* Your objective:
Every line of the material that includes the word "responsable" is to be shown.

* Supplied material:
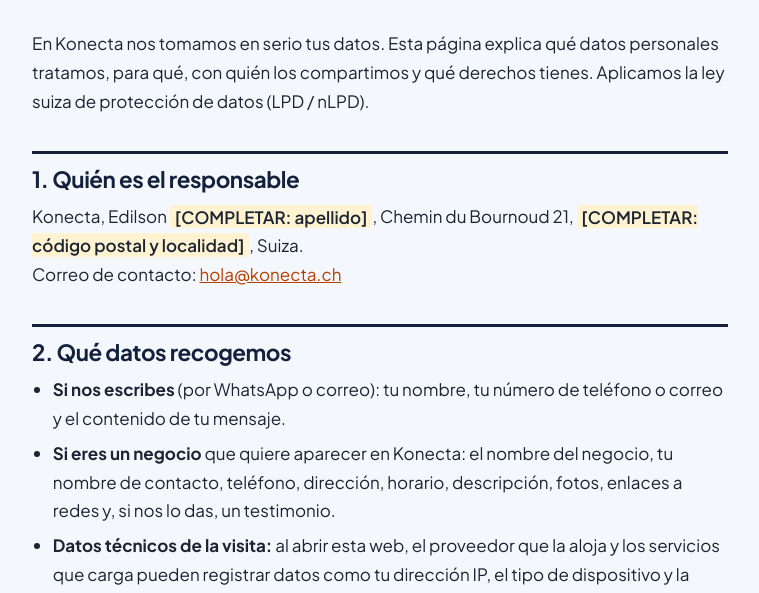
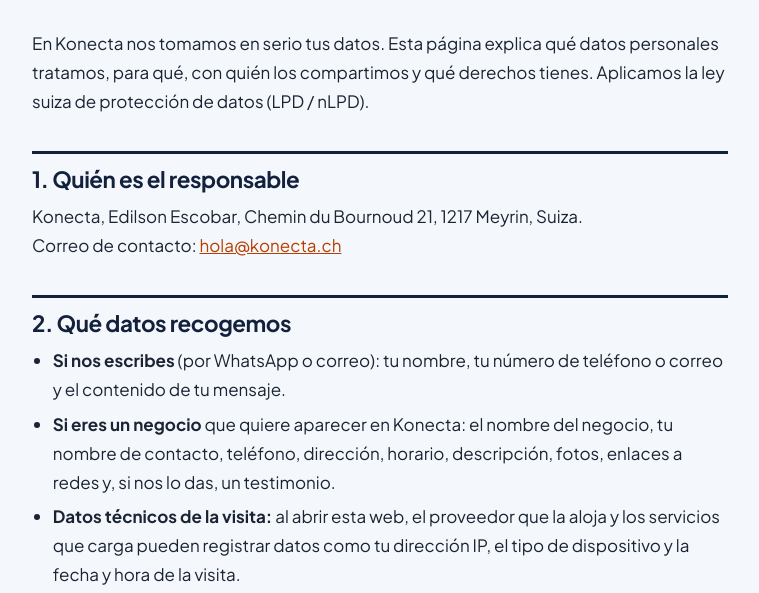
Before and after one commit to Edilson12/konecta-landing, a plain HTML site: page privacidad.html in a window 1280 px wide. Shown: the part 207-800 px from the top of the page, without its empty margins (260-1019 px from the left). Drawn offline with Linux system fonts and the light colour scheme.

Commit message:
Completar datos del responsable en la politica de privacidad
Co-Authored-By: Claude Opus 5.5 <noreply@anthropic.com>

```diff
--- a/privacidad.html
+++ b/privacidad.html
@@ -45,7 +45,7 @@ footer{border-top:1px solid var(--linea);margin-top:3rem;padding:1.5rem 0 2rem;c
     <p>En Konecta nos tomamos en serio tus datos. Esta página explica qué datos personales tratamos, para qué, con quién los compartimos y qué derechos tienes. Aplicamos la ley suiza de protección de datos (LPD / nLPD).</p>
 
     <h2>1. Quién es el responsable</h2>
-    <p>Konecta, Edilson <span class="pend">[COMPLETAR: apellido]</span>, Chemin du Bournoud 21, <span class="pend">[COMPLETAR: código postal y localidad]</span>, Suiza.<br>
+    <p>Konecta, Edilson Escobar, Chemin du Bournoud 21, 1217 Meyrin, Suiza.<br>
     Correo de contacto: <a href="mailto:hola@konecta.ch">hola@konecta.ch</a></p>
 
     <h2>2. Qué datos recogemos</h2>
```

* Solution to this problem:
Completar datos del responsable en la politica de privacidad
     <h2>1. Quién es el responsable</h2>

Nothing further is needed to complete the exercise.